■ GIVEN DATA ■
* * *
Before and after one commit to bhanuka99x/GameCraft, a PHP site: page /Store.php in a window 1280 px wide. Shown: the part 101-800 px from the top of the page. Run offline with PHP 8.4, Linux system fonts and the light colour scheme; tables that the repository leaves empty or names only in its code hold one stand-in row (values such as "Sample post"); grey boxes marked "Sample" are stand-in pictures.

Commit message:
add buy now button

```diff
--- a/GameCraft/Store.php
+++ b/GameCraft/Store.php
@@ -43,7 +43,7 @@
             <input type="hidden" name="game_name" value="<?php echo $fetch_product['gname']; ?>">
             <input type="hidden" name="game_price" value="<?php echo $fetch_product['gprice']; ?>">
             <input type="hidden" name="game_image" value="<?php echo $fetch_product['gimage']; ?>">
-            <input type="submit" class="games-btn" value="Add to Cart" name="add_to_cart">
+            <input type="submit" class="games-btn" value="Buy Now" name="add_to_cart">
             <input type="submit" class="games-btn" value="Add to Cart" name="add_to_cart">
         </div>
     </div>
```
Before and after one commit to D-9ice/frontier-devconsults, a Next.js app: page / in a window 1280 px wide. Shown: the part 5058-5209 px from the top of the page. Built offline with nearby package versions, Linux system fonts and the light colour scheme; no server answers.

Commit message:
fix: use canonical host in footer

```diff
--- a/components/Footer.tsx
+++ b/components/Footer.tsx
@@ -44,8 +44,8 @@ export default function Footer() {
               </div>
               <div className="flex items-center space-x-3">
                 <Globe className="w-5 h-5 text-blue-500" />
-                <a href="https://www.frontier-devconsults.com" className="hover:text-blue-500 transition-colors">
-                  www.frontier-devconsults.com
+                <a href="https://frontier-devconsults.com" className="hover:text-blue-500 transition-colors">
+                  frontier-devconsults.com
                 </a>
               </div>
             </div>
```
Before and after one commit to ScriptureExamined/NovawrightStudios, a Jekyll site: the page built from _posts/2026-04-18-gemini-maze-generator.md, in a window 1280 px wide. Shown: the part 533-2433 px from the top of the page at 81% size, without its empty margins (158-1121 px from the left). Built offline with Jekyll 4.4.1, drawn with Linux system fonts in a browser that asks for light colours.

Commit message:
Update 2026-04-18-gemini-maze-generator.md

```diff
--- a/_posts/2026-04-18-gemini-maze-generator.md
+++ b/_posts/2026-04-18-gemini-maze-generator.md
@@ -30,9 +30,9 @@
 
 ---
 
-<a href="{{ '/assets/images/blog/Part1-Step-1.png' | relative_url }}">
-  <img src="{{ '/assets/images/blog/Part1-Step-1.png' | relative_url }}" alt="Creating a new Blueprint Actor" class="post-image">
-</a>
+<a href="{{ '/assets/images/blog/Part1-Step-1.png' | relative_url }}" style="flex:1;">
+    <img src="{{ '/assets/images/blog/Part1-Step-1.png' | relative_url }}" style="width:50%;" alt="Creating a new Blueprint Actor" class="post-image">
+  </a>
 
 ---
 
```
* * *
■ TASK DESCRIPTION ■
The full listing above needs to be retyped exactly.

■ RESPONSE BOX ■
Before and after one commit to bhanuka99x/GameCraft, a PHP site: page /Store.php in a window 1280 px wide. Shown: the part 101-800 px from the top of the page. Run offline with PHP 8.4, Linux system fonts and the light colour scheme; tables that the repository leaves empty or names only in its code hold one stand-in row (values such as "Sample post"); grey boxes marked "Sample" are stand-in pictures.

Commit message:
add buy now button

```diff
--- a/GameCraft/Store.php
+++ b/GameCraft/Store.php
@@ -43,7 +43,7 @@
             <input type="hidden" name="game_name" value="<?php echo $fetch_product['gname']; ?>">
             <input type="hidden" name="game_price" value="<?php echo $fetch_product['gprice']; ?>">
             <input type="hidden" name="game_image" value="<?php echo $fetch_product['gimage']; ?>">
-            <input type="submit" class="games-btn" value="Add to Cart" name="add_to_cart">
+            <input type="submit" class="games-btn" value="Buy Now" name="add_to_cart">
             <input type="submit" class="games-btn" value="Add to Cart" name="add_to_cart">
         </div>
     </div>
```
Before and after one commit to D-9ice/frontier-devconsults, a Next.js app: page / in a window 1280 px wide. Shown: the part 5058-5209 px from the top of the page. Built offline with nearby package versions, Linux system fonts and the light colour scheme; no server answers.

Commit message:
fix: use canonical host in footer

```diff
--- a/components/Footer.tsx
+++ b/components/Footer.tsx
@@ -44,8 +44,8 @@ export default function Footer() {
               </div>
               <div className="flex items-center space-x-3">
                 <Globe className="w-5 h-5 text-blue-500" />
-                <a href="https://www.frontier-devconsults.com" className="hover:text-blue-500 transition-colors">
-                  www.frontier-devconsults.com
+                <a href="https://frontier-devconsults.com" className="hover:text-blue-500 transition-colors">
+                  frontier-devconsults.com
                 </a>
               </div>
             </div>
```
Before and after one commit to ScriptureExamined/NovawrightStudios, a Jekyll site: the page built from _posts/2026-04-18-gemini-maze-generator.md, in a window 1280 px wide. Shown: the part 533-2433 px from the top of the page at 81% size, without its empty margins (158-1121 px from the left). Built offline with Jekyll 4.4.1, drawn with Linux system fonts in a browser that asks for light colours.

Commit message:
Update 2026-04-18-gemini-maze-generator.md

```diff
--- a/_posts/2026-04-18-gemini-maze-generator.md
+++ b/_posts/2026-04-18-gemini-maze-generator.md
@@ -30,9 +30,9 @@
 
 ---
 
-<a href="{{ '/assets/images/blog/Part1-Step-1.png' | relative_url }}">
-  <img src="{{ '/assets/images/blog/Part1-Step-1.png' | relative_url }}" alt="Creating a new Blueprint Actor" class="post-image">
-</a>
+<a href="{{ '/assets/images/blog/Part1-Step-1.png' | relative_url }}" style="flex:1;">
+    <img src="{{ '/assets/images/blog/Part1-Step-1.png' | relative_url }}" style="width:50%;" alt="Creating a new Blueprint Actor" class="post-image">
+  </a>
 
 ---
 
```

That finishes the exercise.